The fab – which can produce 110 megawatts’ worth of solar cells a year – already is shipping panels to big customers like Solar Power in the U.S. and Germany’s Phoenix Solar – three-quarters of its $1.2 billion in orders are destined for European companies. Solyndra is in the process of obtaining permits for a second 420-megawatt fab in Fremont; upon its completion, Solyndra would become one of the biggest solar cell manufacturers in North America. (Gronet says a third fab will be built in Europe, Asia or the Middle East.)

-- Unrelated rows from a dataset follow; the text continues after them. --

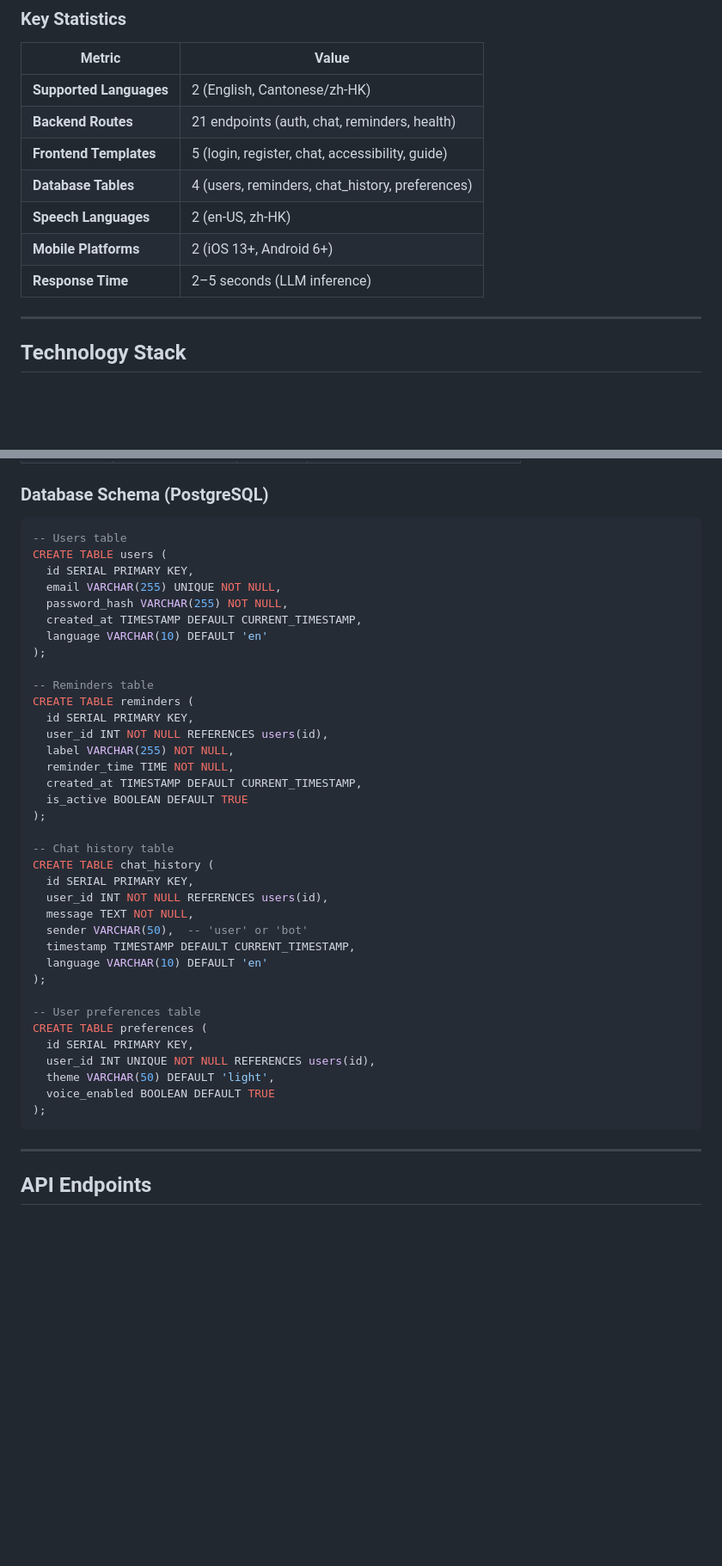
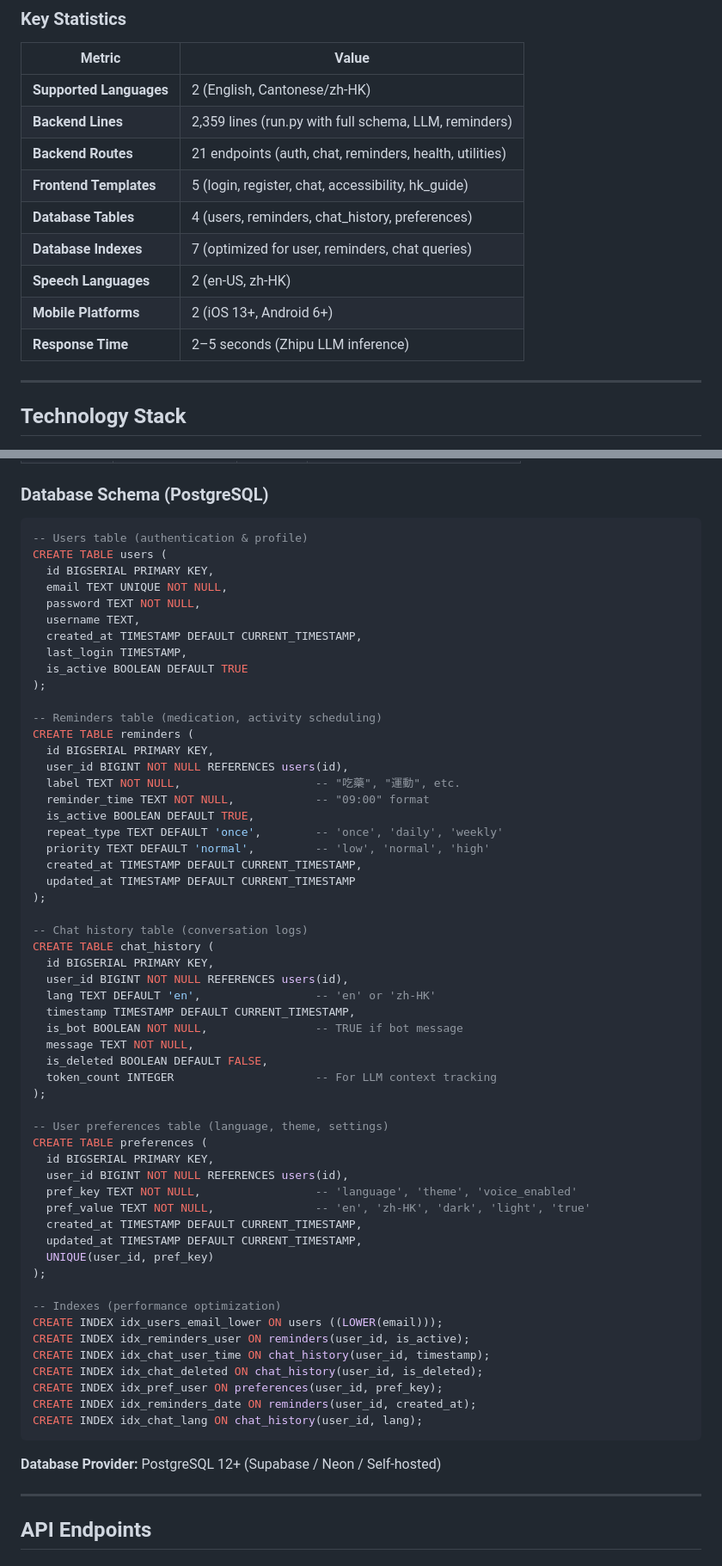
Before and after one commit to Brian-code-123/The-Listening-Tree, a Markdown page: README.md, 2 parts joined by grey strips. Shown at 86% size. GitHub-like rendering; blank space fills up the shorter version.

````diff
--- a/README.md
+++ b/README.md
@@ -101,12 +101,14 @@ A bilingual (English + Cantonese) conversational AI chatbot designed to reduce l
 | Metric | Value |
 |--------|-------|
 | **Supported Languages** | 2 (English, Cantonese/zh-HK) |
-| **Backend Routes** | 21 endpoints (auth, chat, reminders, health) |
-| **Frontend Templates** | 5 (login, register, chat, accessibility, guide) |
+| **Backend Lines** | 2,359 lines (run.py with full schema, LLM, reminders) |
+| **Backend Routes** | 21 endpoints (auth, chat, reminders, health, utilities) |
+| **Frontend Templates** | 5 (login, register, chat, accessibility, hk_guide) |
 | **Database Tables** | 4 (users, reminders, chat_history, preferences) |
+| **Database Indexes** | 7 (optimized for user, reminders, chat queries) |
 | **Speech Languages** | 2 (en-US, zh-HK) |
 | **Mobile Platforms** | 2 (iOS 13+, Android 6+) |
-| **Response Time** | 2–5 seconds (LLM inference) |
+| **Response Time** | 2–5 seconds (Zhipu LLM inference) |
 
 ---
 
@@ -144,43 +146,64 @@ A bilingual (English + Cantonese) conversational AI chatbot designed to reduce l
 ### Database Schema (PostgreSQL)
 
 ```sql
--- Users table
+-- Users table (authentication & profile)
 CREATE TABLE users (
-  id SERIAL PRIMARY KEY,
-  email VARCHAR(255) UNIQUE NOT NULL,
-  password_hash VARCHAR(255) NOT NULL,
+  id BIGSERIAL PRIMARY KEY,
+  email TEXT UNIQUE NOT NULL,
+  password TEXT NOT NULL,
+  username TEXT,
   created_at TIMESTAMP DEFAULT CURRENT_TIMESTAMP,
-  language VARCHAR(10) DEFAULT 'en'
-);
-
--- Reminders table
-CREATE TABLE reminders (
-  id SERIAL PRIMARY KEY,
-  user_id INT NOT NULL REFERENCES users(id),
-  label VARCHAR(255) NOT NULL,
-  reminder_time TIME NOT NULL,
-  created_at TIMESTAMP DEFAULT CURRENT_TIMESTAMP,
+  last_login TIMESTAMP,
   is_active BOOLEAN DEFAULT TRUE
 );
 
--- Chat history table
-CREATE TABLE chat_history (
-  id SERIAL PRIMARY KEY,
-  user_id INT NOT NULL REFERENCES users(id),
-  message TEXT NOT NULL,
-  sender VARCHAR(50),  -- 'user' or 'bot'
-  timestamp TIMESTAMP DEFAULT CURRENT_TIMESTAMP,
-  language VARCHAR(10) DEFAULT 'en'
+-- Reminders table (medication, activity scheduling)
+CREATE TABLE reminders (
+  id BIGSERIAL PRIMARY KEY,
+  user_id BIGINT NOT NULL REFERENCES users(id),
+  label TEXT NOT NULL,                    -- "吃藥", "運動", etc.
+  reminder_time TEXT NOT NULL,            -- "09:00" format
+  is_active BOOLEAN DEFAULT TRUE,
+  repeat_type TEXT DEFAULT 'once',        -- 'once', 'daily', 'weekly'
+  priority TEXT DEFAULT 'normal',         -- 'low', 'normal', 'high'
+  created_at TIMESTAMP DEFAULT CURRENT_TIMESTAMP,
+  updated_at TIMESTAMP DEFAULT CURRENT_TIMESTAMP
 );
 
--- User preferences table
+-- Chat history table (conversation logs)
+CREATE TABLE chat_history (
+  id BIGSERIAL PRIMARY KEY,
+  user_id BIGINT NOT NULL REFERENCES users(id),
+  lang TEXT DEFAULT 'en',                 -- 'en' or 'zh-HK'
+  timestamp TIMESTAMP DEFAULT CURRENT_TIMESTAMP,
+  is_bot BOOLEAN NOT NULL,                -- TRUE if bot message
+  message TEXT NOT NULL,
+  is_deleted BOOLEAN DEFAULT FALSE,
+  token_count INTEGER                     -- For LLM context tracking
+);
+
+-- User preferences table (language, theme, settings)
 CREATE TABLE preferences (
-  id SERIAL PRIMARY KEY,
-  user_id INT UNIQUE NOT NULL REFERENCES users(id),
-  theme VARCHAR(50) DEFAULT 'light',
-  voice_enabled BOOLEAN DEFAULT TRUE
+  id BIGSERIAL PRIMARY KEY,
+  user_id BIGINT NOT NULL REFERENCES users(id),
+  pref_key TEXT NOT NULL,                 -- 'language', 'theme', 'voice_enabled'
+  pref_value TEXT NOT NULL,               -- 'en', 'zh-HK', 'dark', 'light', 'true'
+  created_at TIMESTAMP DEFAULT CURRENT_TIMESTAMP,
+  updated_at TIMESTAMP DEFAULT CURRENT_TIMESTAMP,
+  UNIQUE(user_id, pref_key)
 );
+
+-- Indexes (performance optimization)
+CREATE INDEX idx_users_email_lower ON users ((LOWER(email)));
+CREATE INDEX idx_reminders_user ON reminders(user_id, is_active);
+CREATE INDEX idx_chat_user_time ON chat_history(user_id, timestamp);
+CREATE INDEX idx_chat_deleted ON chat_history(user_id, is_deleted);
+CREATE INDEX idx_pref_user ON preferences(user_id, pref_key);
+CREATE INDEX idx_reminders_date ON reminders(user_id, created_at);
+CREATE INDEX idx_chat_lang ON chat_history(user_id, lang);
 ```
+
+**Database Provider:** PostgreSQL 12+ (Supabase / Neon / Self-hosted)
 
 ---
 
````
Also changed, not shown: other parts of README.md (+108 -27 lines).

That has helped Solyndra attract a long list of investors, from Silicon Valley VCs like CMEA and US Venture Partners to Madrone Capital – the Walton family’s (WMT) private equity fund – and Masdar, the Abu Dhabi company whose mission is to transform the oil-rich emirate into a green tech powerhouse. Another high-profile investor is Richard Branson’s Virgin Green Fund.
“We looked at 117 solar companies and have made two investments, including Solyndra,” says Anup Jacob, a partner at Virgin Green Fund and a Solyndra board member. “Dr. Chris Gronet and his team came out of Applied Materials and really took the best and brightest of Silicon Valley. They’re great scientists and operations people.”
Jacob told Green Wombat that Virgin hired Stanford scientists to evaluate Solyndra’s technology and engineering firms to vet its solar factory. “Because we’re late-stage investors, we were able to look at all their major competitors,” he says. “There’s a number of well-heeled solar companies that have said they are going to do a lot of things but haven’t delivered.”
Virgin concluded that Solyndra could make good on its promise to make solar competitive with traditional sources of electricity. “As a rooftop owner, all you care about is how much electricity you can get from your rooftop at the cheapest price possible,” he says.
One challenge, he adds, was keeping mum about Solyndra. “I gotta tell you that Richard Branson is a guy who loves to talk about what’s he’s doing and it was real effort to honor Solyndra’s wishes to keep quiet.”